Work request | Would you please set down the entries below exactly as shown?

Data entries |
>>>

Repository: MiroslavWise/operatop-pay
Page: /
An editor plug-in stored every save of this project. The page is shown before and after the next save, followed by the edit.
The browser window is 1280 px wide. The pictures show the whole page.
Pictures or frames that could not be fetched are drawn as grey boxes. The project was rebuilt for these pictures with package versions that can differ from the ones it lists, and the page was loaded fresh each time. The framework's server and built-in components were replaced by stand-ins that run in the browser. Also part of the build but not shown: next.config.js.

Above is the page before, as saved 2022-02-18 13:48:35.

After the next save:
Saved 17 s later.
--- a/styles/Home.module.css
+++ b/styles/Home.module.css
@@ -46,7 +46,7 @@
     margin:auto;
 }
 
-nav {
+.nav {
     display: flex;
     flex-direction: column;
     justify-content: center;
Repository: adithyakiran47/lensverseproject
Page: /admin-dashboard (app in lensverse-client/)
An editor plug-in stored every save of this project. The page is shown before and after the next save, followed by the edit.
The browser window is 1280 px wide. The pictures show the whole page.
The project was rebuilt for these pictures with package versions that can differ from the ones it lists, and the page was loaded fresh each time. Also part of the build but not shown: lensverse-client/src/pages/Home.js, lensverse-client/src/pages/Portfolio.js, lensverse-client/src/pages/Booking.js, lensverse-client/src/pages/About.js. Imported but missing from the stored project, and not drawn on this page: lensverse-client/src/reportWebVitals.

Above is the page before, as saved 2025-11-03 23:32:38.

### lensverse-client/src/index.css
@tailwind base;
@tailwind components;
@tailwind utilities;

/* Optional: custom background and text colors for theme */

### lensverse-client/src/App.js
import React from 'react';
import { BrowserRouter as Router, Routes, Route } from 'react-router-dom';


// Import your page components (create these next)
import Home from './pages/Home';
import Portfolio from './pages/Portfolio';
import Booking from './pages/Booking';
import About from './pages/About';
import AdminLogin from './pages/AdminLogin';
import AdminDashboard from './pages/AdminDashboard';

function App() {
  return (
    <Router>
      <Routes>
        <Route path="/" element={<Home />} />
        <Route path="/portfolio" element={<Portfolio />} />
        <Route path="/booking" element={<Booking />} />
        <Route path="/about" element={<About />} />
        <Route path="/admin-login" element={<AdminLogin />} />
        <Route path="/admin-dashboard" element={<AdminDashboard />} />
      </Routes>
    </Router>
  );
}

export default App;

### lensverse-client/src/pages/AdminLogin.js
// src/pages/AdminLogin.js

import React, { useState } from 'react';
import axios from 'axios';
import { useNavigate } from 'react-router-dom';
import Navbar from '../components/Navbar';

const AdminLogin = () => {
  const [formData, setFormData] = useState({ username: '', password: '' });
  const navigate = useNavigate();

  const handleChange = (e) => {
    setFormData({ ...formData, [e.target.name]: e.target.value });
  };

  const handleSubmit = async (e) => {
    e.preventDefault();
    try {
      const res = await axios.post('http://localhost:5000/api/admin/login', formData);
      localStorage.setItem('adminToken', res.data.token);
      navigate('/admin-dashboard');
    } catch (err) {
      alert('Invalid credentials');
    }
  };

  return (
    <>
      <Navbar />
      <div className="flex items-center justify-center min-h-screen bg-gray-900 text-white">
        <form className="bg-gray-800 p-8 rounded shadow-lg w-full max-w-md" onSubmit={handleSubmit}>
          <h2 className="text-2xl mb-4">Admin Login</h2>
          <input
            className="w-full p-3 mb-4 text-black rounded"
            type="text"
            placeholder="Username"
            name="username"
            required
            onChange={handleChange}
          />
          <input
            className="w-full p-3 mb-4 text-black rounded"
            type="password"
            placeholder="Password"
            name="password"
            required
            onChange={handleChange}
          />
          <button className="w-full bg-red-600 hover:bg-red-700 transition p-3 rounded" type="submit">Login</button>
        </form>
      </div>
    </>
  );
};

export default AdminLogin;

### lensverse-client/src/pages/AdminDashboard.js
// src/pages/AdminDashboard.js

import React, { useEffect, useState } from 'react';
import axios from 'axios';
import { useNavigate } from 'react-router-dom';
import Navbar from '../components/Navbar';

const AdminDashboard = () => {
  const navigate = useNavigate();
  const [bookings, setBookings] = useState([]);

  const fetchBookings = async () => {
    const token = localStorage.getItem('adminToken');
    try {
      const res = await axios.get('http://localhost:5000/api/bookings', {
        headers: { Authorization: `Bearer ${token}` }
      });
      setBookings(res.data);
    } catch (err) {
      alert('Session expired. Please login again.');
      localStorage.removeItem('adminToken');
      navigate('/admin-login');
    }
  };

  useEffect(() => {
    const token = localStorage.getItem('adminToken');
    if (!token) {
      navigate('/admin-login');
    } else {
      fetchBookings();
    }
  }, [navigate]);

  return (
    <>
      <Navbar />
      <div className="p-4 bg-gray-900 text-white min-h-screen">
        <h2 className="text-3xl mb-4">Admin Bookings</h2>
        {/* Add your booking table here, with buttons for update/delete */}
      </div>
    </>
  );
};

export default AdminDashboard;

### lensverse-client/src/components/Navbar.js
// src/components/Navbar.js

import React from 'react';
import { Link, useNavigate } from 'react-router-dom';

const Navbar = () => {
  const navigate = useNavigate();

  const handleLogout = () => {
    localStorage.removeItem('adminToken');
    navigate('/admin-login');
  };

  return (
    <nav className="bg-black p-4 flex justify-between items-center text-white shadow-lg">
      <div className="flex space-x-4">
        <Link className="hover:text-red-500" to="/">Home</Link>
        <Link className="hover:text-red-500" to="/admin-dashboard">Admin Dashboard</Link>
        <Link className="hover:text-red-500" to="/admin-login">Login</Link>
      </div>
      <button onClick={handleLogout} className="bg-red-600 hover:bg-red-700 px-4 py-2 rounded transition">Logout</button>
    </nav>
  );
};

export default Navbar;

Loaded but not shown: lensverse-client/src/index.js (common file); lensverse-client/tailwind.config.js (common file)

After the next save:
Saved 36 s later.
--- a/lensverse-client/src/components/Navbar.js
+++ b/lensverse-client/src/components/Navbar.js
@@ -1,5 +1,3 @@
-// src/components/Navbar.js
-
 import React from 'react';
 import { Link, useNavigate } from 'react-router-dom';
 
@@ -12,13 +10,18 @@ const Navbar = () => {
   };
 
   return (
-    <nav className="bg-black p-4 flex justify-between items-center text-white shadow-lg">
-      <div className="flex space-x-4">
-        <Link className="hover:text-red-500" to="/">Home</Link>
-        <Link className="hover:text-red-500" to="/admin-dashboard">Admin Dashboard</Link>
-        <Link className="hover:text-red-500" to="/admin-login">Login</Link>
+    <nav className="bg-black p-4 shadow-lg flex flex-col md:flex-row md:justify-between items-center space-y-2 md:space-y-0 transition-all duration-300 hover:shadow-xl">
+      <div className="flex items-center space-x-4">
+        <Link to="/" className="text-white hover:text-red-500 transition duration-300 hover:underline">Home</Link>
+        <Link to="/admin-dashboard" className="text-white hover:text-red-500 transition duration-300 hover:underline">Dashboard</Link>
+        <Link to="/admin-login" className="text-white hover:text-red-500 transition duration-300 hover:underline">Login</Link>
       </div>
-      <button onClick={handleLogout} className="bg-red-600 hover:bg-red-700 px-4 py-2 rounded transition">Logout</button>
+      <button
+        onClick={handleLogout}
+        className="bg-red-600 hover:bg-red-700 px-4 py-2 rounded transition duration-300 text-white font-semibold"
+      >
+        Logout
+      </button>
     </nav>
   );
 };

<<<

Answer to this problem |
Repository: MiroslavWise/operatop-pay
Page: /
An editor plug-in stored every save of this project. The page is shown before and after the next save, followed by the edit.
The browser window is 1280 px wide. The pictures show the whole page.
Pictures or frames that could not be fetched are drawn as grey boxes. The project was rebuilt for these pictures with package versions that can differ from the ones it lists, and the page was loaded fresh each time. The framework's server and built-in components were replaced by stand-ins that run in the browser. Also part of the build but not shown: next.config.js.

Above is the page before, as saved 2022-02-18 13:48:35.

After the next save:
Saved 17 s later.
--- a/styles/Home.module.css
+++ b/styles/Home.module.css
@@ -46,7 +46,7 @@
     margin:auto;
 }
 
-nav {
+.nav {
     display: flex;
     flex-direction: column;
     justify-content: center;
Repository: adithyakiran47/lensverseproject
Page: /admin-dashboard (app in lensverse-client/)
An editor plug-in stored every save of this project. The page is shown before and after the next save, followed by the edit.
The browser window is 1280 px wide. The pictures show the whole page.
The project was rebuilt for these pictures with package versions that can differ from the ones it lists, and the page was loaded fresh each time. Also part of the build but not shown: lensverse-client/src/pages/Home.js, lensverse-client/src/pages/Portfolio.js, lensverse-client/src/pages/Booking.js, lensverse-client/src/pages/About.js. Imported but missing from the stored project, and not drawn on this page: lensverse-client/src/reportWebVitals.

Above is the page before, as saved 2025-11-03 23:32:38.

### lensverse-client/src/index.css
@tailwind base;
@tailwind components;
@tailwind utilities;

/* Optional: custom background and text colors for theme */

### lensverse-client/src/App.js
import React from 'react';
import { BrowserRouter as Router, Routes, Route } from 'react-router-dom';


// Import your page components (create these next)
import Home from './pages/Home';
import Portfolio from './pages/Portfolio';
import Booking from './pages/Booking';
import About from './pages/About';
import AdminLogin from './pages/AdminLogin';
import AdminDashboard from './pages/AdminDashboard';

function App() {
  return (
    <Router>
      <Routes>
        <Route path="/" element={<Home />} />
        <Route path="/portfolio" element={<Portfolio />} />
        <Route path="/booking" element={<Booking />} />
        <Route path="/about" element={<About />} />
        <Route path="/admin-login" element={<AdminLogin />} />
        <Route path="/admin-dashboard" element={<AdminDashboard />} />
      </Routes>
    </Router>
  );
}

export default App;

### lensverse-client/src/pages/AdminLogin.js
// src/pages/AdminLogin.js

import React, { useState } from 'react';
import axios from 'axios';
import { useNavigate } from 'react-router-dom';
import Navbar from '../components/Navbar';

const AdminLogin = () => {
  const [formData, setFormData] = useState({ username: '', password: '' });
  const navigate = useNavigate();

  const handleChange = (e) => {
    setFormData({ ...formData, [e.target.name]: e.target.value });
  };

  const handleSubmit = async (e) => {
    e.preventDefault();
    try {
      const res = await axios.post('http://localhost:5000/api/admin/login', formData);
      localStorage.setItem('adminToken', res.data.token);
      navigate('/admin-dashboard');
    } catch (err) {
      alert('Invalid credentials');
    }
  };

  return (
    <>
      <Navbar />
      <div className="flex items-center justify-center min-h-screen bg-gray-900 text-white">
        <form className="bg-gray-800 p-8 rounded shadow-lg w-full max-w-md" onSubmit={handleSubmit}>
          <h2 className="text-2xl mb-4">Admin Login</h2>
          <input
            className="w-full p-3 mb-4 text-black rounded"
            type="text"
            placeholder="Username"
            name="username"
            required
            onChange={handleChange}
          />
          <input
            className="w-full p-3 mb-4 text-black rounded"
            type="password"
            placeholder="Password"
            name="password"
            required
            onChange={handleChange}
          />
          <button className="w-full bg-red-600 hover:bg-red-700 transition p-3 rounded" type="submit">Login</button>
        </form>
      </div>
    </>
  );
};

export default AdminLogin;

### lensverse-client/src/pages/AdminDashboard.js
// src/pages/AdminDashboard.js

import React, { useEffect, useState } from 'react';
import axios from 'axios';
import { useNavigate } from 'react-router-dom';
import Navbar from '../components/Navbar';

const AdminDashboard = () => {
  const navigate = useNavigate();
  const [bookings, setBookings] = useState([]);

  const fetchBookings = async () => {
    const token = localStorage.getItem('adminToken');
    try {
      const res = await axios.get('http://localhost:5000/api/bookings', {
        headers: { Authorization: `Bearer ${token}` }
      });
      setBookings(res.data);
    } catch (err) {
      alert('Session expired. Please login again.');
      localStorage.removeItem('adminToken');
      navigate('/admin-login');
    }
  };

  useEffect(() => {
    const token = localStorage.getItem('adminToken');
    if (!token) {
      navigate('/admin-login');
    } else {
      fetchBookings();
    }
  }, [navigate]);

  return (
    <>
      <Navbar />
      <div className="p-4 bg-gray-900 text-white min-h-screen">
        <h2 className="text-3xl mb-4">Admin Bookings</h2>
        {/* Add your booking table here, with buttons for update/delete */}
      </div>
    </>
  );
};

export default AdminDashboard;

### lensverse-client/src/components/Navbar.js
// src/components/Navbar.js

import React from 'react';
import { Link, useNavigate } from 'react-router-dom';

const Navbar = () => {
  const navigate = useNavigate();

  const handleLogout = () => {
    localStorage.removeItem('adminToken');
    navigate('/admin-login');
  };

  return (
    <nav className="bg-black p-4 flex justify-between items-center text-white shadow-lg">
      <div className="flex space-x-4">
        <Link className="hover:text-red-500" to="/">Home</Link>
        <Link className="hover:text-red-500" to="/admin-dashboard">Admin Dashboard</Link>
        <Link className="hover:text-red-500" to="/admin-login">Login</Link>
      </div>
      <button onClick={handleLogout} className="bg-red-600 hover:bg-red-700 px-4 py-2 rounded transition">Logout</button>
    </nav>
  );
};

export default Navbar;

Loaded but not shown: lensverse-client/src/index.js (common file); lensverse-client/tailwind.config.js (common file)

After the next save:
Saved 36 s later.
--- a/lensverse-client/src/components/Navbar.js
+++ b/lensverse-client/src/components/Navbar.js
@@ -1,5 +1,3 @@
-// src/components/Navbar.js
-
 import React from 'react';
 import { Link, useNavigate } from 'react-router-dom';
 
@@ -12,13 +10,18 @@ const Navbar = () => {
   };
 
   return (
-    <nav className="bg-black p-4 flex justify-between items-center text-white shadow-lg">
-      <div className="flex space-x-4">
-        <Link className="hover:text-red-500" to="/">Home</Link>
-        <Link className="hover:text-red-500" to="/admin-dashboard">Admin Dashboard</Link>
-        <Link className="hover:text-red-500" to="/admin-login">Login</Link>
+    <nav className="bg-black p-4 shadow-lg flex flex-col md:flex-row md:justify-between items-center space-y-2 md:space-y-0 transition-all duration-300 hover:shadow-xl">
+      <div className="flex items-center space-x-4">
+        <Link to="/" className="text-white hover:text-red-500 transition duration-300 hover:underline">Home</Link>
+        <Link to="/admin-dashboard" className="text-white hover:text-red-500 transition duration-300 hover:underline">Dashboard</Link>
+        <Link to="/admin-login" className="text-white hover:text-red-500 transition duration-300 hover:underline">Login</Link>
       </div>
-      <button onClick={handleLogout} className="bg-red-600 hover:bg-red-700 px-4 py-2 rounded transition">Logout</button>
+      <button
+        onClick={handleLogout}
+        className="bg-red-600 hover:bg-red-700 px-4 py-2 rounded transition duration-300 text-white font-semibold"
+      >
+        Logout
+      </button>
     </nav>
   );
 };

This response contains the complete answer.